Data section:
--- START ---
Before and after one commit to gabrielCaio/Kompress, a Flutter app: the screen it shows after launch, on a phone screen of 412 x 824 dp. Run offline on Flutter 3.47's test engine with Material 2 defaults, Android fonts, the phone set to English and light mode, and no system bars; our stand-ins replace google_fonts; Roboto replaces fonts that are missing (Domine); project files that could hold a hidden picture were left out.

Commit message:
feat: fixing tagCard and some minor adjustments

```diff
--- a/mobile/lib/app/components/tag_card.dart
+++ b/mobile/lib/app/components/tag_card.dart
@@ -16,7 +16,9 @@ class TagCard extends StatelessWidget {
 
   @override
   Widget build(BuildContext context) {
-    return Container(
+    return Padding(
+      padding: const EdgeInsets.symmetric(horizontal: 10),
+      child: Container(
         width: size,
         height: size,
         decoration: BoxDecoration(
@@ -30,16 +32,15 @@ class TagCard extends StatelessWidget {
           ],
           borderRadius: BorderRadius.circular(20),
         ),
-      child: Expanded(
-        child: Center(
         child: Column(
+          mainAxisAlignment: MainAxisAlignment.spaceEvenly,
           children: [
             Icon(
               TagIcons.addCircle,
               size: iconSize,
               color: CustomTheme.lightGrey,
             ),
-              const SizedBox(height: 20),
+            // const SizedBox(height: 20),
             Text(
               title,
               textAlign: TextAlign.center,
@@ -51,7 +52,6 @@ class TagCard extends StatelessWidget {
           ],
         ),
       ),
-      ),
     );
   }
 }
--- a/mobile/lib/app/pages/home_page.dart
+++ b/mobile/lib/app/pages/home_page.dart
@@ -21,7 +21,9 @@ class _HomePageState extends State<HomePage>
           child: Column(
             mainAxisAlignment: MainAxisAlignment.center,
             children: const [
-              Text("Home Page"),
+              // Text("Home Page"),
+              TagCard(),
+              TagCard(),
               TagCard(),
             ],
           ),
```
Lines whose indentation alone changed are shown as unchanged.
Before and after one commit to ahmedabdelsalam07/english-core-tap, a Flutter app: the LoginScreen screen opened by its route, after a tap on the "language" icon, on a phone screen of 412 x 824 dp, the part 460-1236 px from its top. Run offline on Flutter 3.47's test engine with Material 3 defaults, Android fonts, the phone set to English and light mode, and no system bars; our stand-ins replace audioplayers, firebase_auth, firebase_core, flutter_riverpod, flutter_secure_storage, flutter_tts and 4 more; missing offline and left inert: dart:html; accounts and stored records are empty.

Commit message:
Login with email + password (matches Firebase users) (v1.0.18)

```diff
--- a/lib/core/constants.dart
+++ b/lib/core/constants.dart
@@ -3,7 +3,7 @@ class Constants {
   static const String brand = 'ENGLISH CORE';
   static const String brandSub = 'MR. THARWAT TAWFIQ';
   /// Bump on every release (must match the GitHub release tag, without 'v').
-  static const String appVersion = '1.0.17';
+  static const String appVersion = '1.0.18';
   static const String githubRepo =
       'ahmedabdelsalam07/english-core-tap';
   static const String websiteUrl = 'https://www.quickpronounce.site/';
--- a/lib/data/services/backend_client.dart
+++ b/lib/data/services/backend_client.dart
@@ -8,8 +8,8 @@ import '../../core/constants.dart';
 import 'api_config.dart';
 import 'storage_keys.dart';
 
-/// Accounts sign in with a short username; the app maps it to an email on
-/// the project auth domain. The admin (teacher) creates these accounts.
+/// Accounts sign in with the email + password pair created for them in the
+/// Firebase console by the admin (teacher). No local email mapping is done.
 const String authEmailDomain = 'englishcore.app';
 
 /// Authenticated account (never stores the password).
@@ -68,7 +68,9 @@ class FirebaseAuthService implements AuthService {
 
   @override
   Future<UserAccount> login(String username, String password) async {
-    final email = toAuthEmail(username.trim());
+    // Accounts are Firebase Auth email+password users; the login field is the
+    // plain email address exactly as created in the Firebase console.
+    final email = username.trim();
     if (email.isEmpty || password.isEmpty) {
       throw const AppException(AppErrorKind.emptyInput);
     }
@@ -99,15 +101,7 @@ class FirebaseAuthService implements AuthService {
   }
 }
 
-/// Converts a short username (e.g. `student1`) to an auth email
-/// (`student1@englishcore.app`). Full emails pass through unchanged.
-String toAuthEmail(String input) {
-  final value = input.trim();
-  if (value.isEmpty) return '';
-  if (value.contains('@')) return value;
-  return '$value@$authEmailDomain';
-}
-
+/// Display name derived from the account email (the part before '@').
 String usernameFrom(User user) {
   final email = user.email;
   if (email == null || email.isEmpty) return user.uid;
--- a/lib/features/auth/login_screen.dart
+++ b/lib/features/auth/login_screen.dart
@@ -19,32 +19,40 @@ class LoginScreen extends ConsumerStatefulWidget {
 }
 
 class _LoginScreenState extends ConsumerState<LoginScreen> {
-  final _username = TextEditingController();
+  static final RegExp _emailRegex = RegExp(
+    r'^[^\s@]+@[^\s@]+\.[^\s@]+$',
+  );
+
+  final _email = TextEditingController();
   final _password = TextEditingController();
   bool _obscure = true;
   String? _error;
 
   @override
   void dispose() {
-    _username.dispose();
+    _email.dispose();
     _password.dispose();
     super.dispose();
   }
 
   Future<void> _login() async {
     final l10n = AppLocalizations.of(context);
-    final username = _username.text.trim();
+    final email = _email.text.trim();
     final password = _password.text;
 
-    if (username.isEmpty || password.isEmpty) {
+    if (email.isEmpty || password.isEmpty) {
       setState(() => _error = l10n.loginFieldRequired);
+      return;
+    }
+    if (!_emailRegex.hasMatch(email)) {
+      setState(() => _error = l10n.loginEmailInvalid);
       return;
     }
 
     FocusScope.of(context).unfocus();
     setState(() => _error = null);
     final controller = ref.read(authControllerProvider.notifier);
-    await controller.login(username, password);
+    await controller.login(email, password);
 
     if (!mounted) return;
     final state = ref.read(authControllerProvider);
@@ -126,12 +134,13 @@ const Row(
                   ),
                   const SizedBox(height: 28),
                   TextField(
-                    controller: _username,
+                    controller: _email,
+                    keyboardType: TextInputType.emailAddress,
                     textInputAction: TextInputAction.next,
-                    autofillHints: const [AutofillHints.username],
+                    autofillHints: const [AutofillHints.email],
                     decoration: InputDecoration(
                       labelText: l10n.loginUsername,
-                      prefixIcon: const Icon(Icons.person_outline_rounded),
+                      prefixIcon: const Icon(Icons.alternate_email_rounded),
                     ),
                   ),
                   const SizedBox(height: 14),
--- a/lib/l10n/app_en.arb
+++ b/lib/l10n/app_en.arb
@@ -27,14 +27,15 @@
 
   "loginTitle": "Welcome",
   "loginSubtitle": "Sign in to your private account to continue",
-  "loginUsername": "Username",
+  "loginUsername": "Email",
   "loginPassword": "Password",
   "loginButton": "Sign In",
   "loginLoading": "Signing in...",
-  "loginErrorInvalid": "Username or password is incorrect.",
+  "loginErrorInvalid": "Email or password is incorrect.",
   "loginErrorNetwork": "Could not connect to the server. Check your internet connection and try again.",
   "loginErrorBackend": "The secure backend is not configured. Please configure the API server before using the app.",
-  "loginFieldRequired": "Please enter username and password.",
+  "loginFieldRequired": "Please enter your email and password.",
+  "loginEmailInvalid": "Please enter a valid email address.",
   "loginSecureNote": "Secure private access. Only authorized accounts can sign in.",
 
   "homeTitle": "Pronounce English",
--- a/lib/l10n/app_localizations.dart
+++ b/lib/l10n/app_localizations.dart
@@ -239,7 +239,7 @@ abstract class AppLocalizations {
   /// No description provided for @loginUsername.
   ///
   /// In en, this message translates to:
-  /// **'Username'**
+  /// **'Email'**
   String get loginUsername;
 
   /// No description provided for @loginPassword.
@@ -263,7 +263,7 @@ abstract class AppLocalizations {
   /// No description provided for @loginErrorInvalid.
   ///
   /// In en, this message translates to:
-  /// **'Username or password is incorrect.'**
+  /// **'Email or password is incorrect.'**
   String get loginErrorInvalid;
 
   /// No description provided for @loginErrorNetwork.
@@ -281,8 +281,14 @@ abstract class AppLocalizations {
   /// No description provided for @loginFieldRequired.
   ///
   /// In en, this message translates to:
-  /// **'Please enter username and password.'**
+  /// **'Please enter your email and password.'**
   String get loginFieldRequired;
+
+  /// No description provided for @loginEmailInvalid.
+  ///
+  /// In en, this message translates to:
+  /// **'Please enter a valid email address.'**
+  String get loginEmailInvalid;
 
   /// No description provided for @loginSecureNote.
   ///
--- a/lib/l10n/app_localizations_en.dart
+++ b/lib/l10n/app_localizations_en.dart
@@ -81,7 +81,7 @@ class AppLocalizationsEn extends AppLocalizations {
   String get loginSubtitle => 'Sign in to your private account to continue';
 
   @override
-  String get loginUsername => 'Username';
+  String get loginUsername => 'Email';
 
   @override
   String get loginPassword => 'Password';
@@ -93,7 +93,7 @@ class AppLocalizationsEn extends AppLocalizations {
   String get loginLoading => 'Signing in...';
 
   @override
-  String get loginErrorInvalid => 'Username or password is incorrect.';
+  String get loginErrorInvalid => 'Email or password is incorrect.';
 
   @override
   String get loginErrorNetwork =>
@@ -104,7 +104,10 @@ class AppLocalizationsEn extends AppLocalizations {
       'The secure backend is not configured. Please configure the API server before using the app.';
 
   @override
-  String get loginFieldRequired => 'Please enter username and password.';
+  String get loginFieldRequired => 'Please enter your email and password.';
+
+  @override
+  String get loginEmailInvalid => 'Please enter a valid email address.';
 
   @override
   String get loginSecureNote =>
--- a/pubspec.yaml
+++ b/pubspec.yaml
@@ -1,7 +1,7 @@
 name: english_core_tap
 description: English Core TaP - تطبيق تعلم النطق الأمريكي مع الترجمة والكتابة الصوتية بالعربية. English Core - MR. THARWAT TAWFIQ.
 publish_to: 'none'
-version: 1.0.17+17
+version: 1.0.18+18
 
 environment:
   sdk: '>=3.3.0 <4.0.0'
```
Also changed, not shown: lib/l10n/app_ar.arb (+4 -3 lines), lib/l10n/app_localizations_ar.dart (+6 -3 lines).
--- END ---
Work required: From the entries above, say how many lines contain "extends". Only the number is wanted.

Solution to the exercise: 9